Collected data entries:

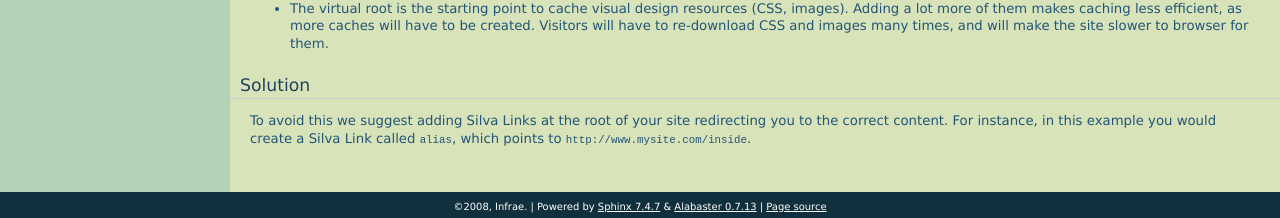
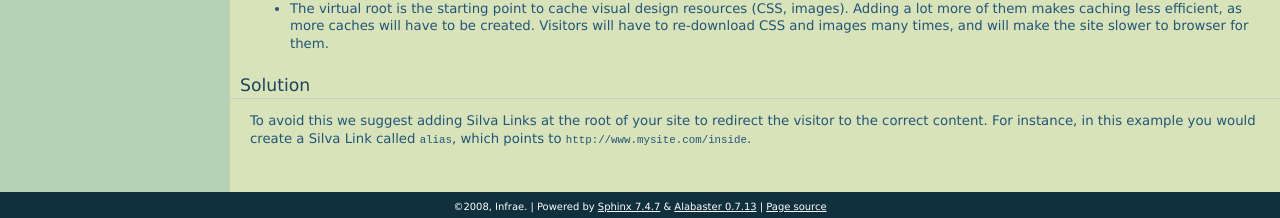
Before and after one commit to silvacms/documentation, a Sphinx documentation site: the page built from source/silva/apache.rst, in a window 1280 px wide. Shown: the part 1414-1632 px from the top of the page. Built offline with Sphinx 7.4.7, drawn with Linux system fonts in a browser that asks for light colours; pages that are not in the unit, such as notebooks, are missing from menus.

Commit message:
Make things clearer.

```diff
--- a/source/silva/apache.rst
+++ b/source/silva/apache.rst
@@ -134,9 +134,9 @@ Solution
 ~~~~~~~~
 
 To avoid this we suggest adding Silva Links at the root of your site
-redirecting you to the correct content. For instance, in this example
-you would create a Silva Link called ``alias``, which points to
-``http://www.mysite.com/inside``.
+to redirect the visitor to the correct content. For instance, in this
+example you would create a Silva Link called ``alias``, which points
+to ``http://www.mysite.com/inside``.
 
 
 .. _Nginx: http://nginx.org/
```
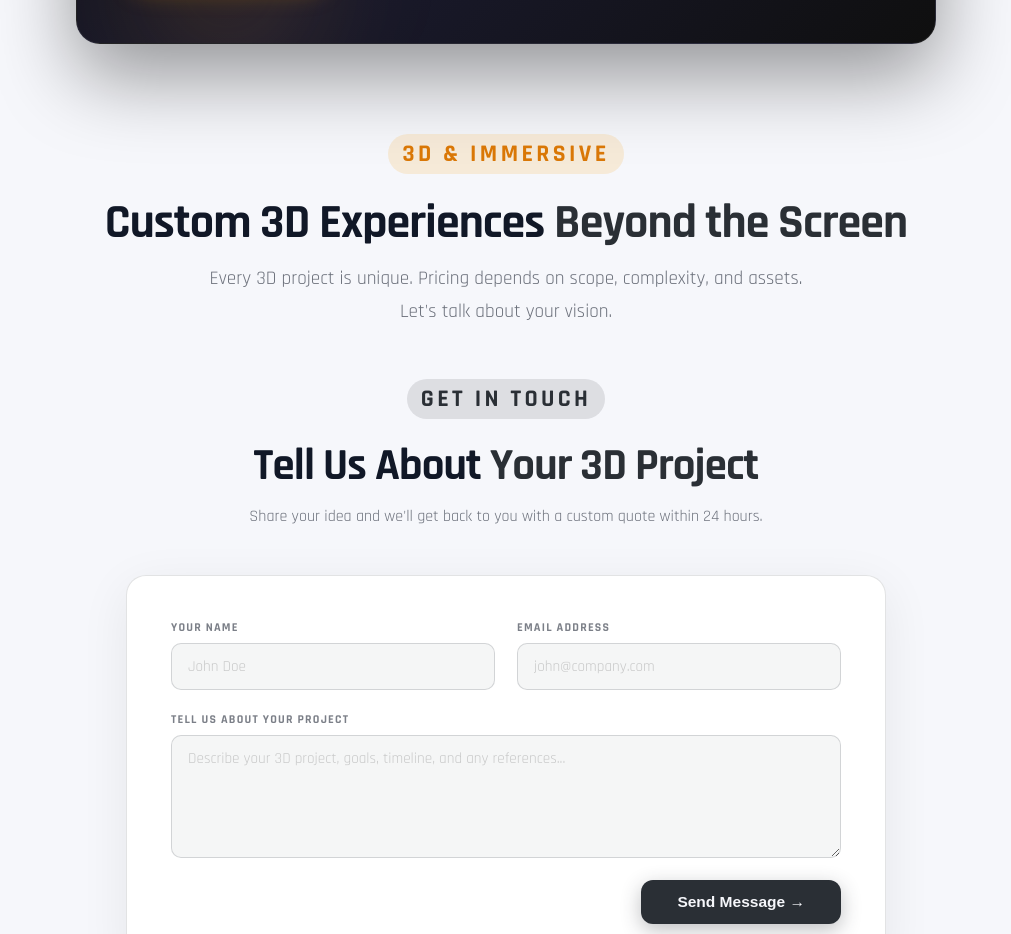
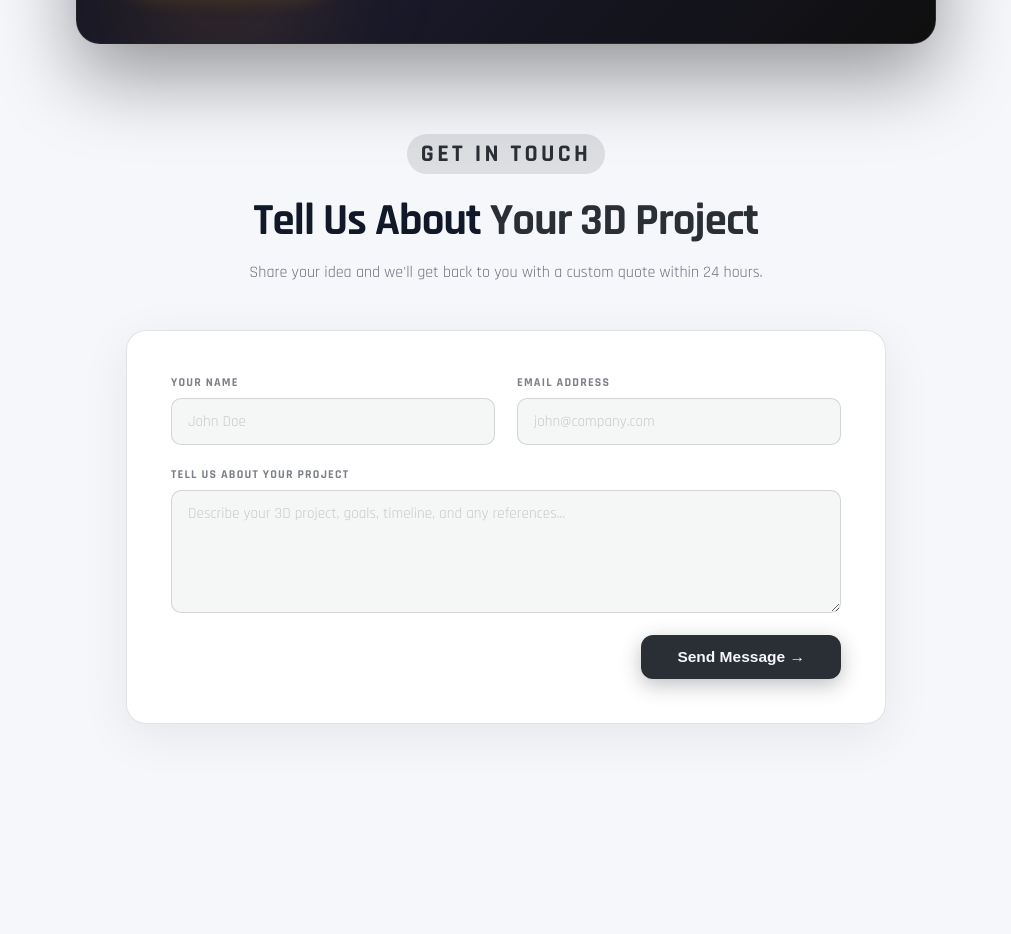
Before and after one commit to MARWAN-elmasrry/Software-House, a React (Vite) app in the folder client/: page /pack in a window 1280 px wide. Shown: the part 4160-5094 px from the top of the page, without its empty margins (134-1145 px from the left). Built offline with nearby package versions, Linux system fonts and the light colour scheme.

Commit message:
remove 3D v2

```diff
--- a/client/src/Pages/Package/pack.jsx
+++ b/client/src/Pages/Package/pack.jsx
@@ -304,14 +304,6 @@ export const Package = ({ theme, toggleTheme }) => {
                             </div>
                         </div>
 
-                        {/* ══ 3D SECTION ══ */}
-                        <div className="pack-section-divider">
-                            <div className="section-label threed-label">
-                                <span className="section-tag threed-tag">3D & IMMERSIVE</span>
-                                <h2>Custom 3D Experiences <span>Beyond the Screen</span></h2>
-                                <p>Every 3D project is unique. Pricing depends on scope, complexity, and assets. Let's talk about your vision.</p>
-                            </div>
-                        </div>
                         {/* ══ CONTACT FORM ══ */}
                         <div className="contact-section" ref={contactRef}>
                             <div className="contact-head">
```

Task goal: All records must be output exactly as they are, except for the pictures, which are left out.

Response to the task:
Before and after one commit to silvacms/documentation, a Sphinx documentation site: the page built from source/silva/apache.rst, in a window 1280 px wide. Shown: the part 1414-1632 px from the top of the page. Built offline with Sphinx 7.4.7, drawn with Linux system fonts in a browser that asks for light colours; pages that are not in the unit, such as notebooks, are missing from menus.

Commit message:
Make things clearer.

```diff
--- a/source/silva/apache.rst
+++ b/source/silva/apache.rst
@@ -134,9 +134,9 @@ Solution
 ~~~~~~~~
 
 To avoid this we suggest adding Silva Links at the root of your site
-redirecting you to the correct content. For instance, in this example
-you would create a Silva Link called ``alias``, which points to
-``http://www.mysite.com/inside``.
+to redirect the visitor to the correct content. For instance, in this
+example you would create a Silva Link called ``alias``, which points
+to ``http://www.mysite.com/inside``.
 
 
 .. _Nginx: http://nginx.org/
```
Before and after one commit to MARWAN-elmasrry/Software-House, a React (Vite) app in the folder client/: page /pack in a window 1280 px wide. Shown: the part 4160-5094 px from the top of the page, without its empty margins (134-1145 px from the left). Built offline with nearby package versions, Linux system fonts and the light colour scheme.

Commit message:
remove 3D v2

```diff
--- a/client/src/Pages/Package/pack.jsx
+++ b/client/src/Pages/Package/pack.jsx
@@ -304,14 +304,6 @@ export const Package = ({ theme, toggleTheme }) => {
                             </div>
                         </div>
 
-                        {/* ══ 3D SECTION ══ */}
-                        <div className="pack-section-divider">
-                            <div className="section-label threed-label">
-                                <span className="section-tag threed-tag">3D & IMMERSIVE</span>
-                                <h2>Custom 3D Experiences <span>Beyond the Screen</span></h2>
-                                <p>Every 3D project is unique. Pricing depends on scope, complexity, and assets. Let's talk about your vision.</p>
-                            </div>
-                        </div>
                         {/* ══ CONTACT FORM ══ */}
                         <div className="contact-section" ref={contactRef}>
                             <div className="contact-head">
```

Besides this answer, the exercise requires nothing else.